Harrison Fisher was a well-known American illustrator. He was born on July 27, 1875 in Brooklyn, New York City and began to draw at an early age. Both his father and his grandfather were artists. His family encouraged his love of drawing.
Fisher spent much of his youth in San Francisco, and studied at the San Francisco Art Association. In 1898, he moved back to New York and began his career as a newspaper and magazine illustrator.
He became known particularly for his drawings of women, which won him acclaim as the successor of Charles Dana Gibson. (The Gibson Girls)
Together with fellow artists Howard Chandler Christy and Neysa McMein, he constituted the Motion Picture Classic magazine's, "Fame and Fortune" contest jury of 1921/1922, who discovered the It-girl, Clara Bow
Fisher's work appeared regularly on the cover of Cosmopolitan magazine from the early 1900s until his death.
Harrison Fisher became nationally known for his illustrations of beautiful women, known as the Harrison Fisher Girls.

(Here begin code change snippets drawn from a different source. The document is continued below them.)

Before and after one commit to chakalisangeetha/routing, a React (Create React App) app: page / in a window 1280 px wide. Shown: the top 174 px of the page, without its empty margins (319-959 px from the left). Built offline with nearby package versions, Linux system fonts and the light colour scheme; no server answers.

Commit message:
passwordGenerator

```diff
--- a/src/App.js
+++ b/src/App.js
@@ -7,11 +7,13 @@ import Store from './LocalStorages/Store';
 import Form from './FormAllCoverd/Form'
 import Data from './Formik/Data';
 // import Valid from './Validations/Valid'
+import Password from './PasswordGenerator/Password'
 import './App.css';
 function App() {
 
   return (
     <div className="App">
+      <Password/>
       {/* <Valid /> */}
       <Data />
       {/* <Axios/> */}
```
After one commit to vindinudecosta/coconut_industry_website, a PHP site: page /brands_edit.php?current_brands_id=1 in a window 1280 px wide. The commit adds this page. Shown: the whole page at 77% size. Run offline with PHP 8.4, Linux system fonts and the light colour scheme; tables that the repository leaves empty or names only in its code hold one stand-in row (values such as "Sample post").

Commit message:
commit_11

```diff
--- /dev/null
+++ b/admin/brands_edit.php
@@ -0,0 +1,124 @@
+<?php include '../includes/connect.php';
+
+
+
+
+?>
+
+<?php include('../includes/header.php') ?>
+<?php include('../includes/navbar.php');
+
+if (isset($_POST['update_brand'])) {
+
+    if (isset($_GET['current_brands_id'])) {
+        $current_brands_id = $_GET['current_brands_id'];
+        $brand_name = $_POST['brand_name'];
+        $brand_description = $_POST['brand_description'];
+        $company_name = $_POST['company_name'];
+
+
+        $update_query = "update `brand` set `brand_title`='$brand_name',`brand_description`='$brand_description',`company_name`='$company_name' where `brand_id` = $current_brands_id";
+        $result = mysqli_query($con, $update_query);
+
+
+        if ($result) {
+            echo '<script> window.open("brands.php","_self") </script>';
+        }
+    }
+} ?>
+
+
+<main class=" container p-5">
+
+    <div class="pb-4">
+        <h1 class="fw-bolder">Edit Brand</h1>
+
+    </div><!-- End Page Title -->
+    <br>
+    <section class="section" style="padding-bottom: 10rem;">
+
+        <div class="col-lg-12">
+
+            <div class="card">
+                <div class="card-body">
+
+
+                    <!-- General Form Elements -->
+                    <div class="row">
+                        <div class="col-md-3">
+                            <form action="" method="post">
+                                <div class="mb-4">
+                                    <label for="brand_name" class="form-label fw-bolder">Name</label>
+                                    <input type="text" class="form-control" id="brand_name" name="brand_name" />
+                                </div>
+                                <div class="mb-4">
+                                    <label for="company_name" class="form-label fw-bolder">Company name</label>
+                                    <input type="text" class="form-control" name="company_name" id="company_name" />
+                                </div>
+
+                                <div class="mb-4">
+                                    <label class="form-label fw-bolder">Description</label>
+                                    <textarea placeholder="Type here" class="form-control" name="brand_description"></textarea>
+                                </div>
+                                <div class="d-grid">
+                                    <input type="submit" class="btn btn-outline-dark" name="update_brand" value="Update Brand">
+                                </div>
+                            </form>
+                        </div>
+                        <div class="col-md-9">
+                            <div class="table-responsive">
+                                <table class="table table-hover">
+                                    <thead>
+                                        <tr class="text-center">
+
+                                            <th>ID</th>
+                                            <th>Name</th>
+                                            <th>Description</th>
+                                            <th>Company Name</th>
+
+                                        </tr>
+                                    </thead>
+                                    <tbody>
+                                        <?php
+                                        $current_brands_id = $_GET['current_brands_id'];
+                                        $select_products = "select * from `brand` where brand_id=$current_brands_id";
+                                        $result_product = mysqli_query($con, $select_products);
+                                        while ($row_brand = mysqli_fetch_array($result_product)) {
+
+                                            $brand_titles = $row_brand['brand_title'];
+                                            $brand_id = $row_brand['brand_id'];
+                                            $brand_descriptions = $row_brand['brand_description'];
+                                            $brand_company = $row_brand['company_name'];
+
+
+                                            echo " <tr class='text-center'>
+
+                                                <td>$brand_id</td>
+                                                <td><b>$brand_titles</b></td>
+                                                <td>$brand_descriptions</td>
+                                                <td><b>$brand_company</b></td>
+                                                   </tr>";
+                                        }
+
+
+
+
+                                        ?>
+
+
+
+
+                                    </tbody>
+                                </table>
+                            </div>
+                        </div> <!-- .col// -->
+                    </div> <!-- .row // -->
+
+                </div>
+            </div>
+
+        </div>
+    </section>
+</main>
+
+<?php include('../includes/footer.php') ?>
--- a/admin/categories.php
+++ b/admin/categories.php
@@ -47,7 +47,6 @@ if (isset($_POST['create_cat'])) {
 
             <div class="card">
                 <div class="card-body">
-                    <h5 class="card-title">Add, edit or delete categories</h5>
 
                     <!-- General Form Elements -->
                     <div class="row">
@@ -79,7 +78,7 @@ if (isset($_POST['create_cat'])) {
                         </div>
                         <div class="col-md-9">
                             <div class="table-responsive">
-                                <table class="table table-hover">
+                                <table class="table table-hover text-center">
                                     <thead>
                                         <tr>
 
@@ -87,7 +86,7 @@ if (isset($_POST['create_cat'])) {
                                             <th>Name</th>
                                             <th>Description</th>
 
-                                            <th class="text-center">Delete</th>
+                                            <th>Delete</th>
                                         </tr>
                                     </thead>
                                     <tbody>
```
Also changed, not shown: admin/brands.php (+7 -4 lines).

His illustrations appeared frequently in "Saturday Evening Post", "Scribner's", "Life", and "Cosmopolitan." He died on January 19, 1934.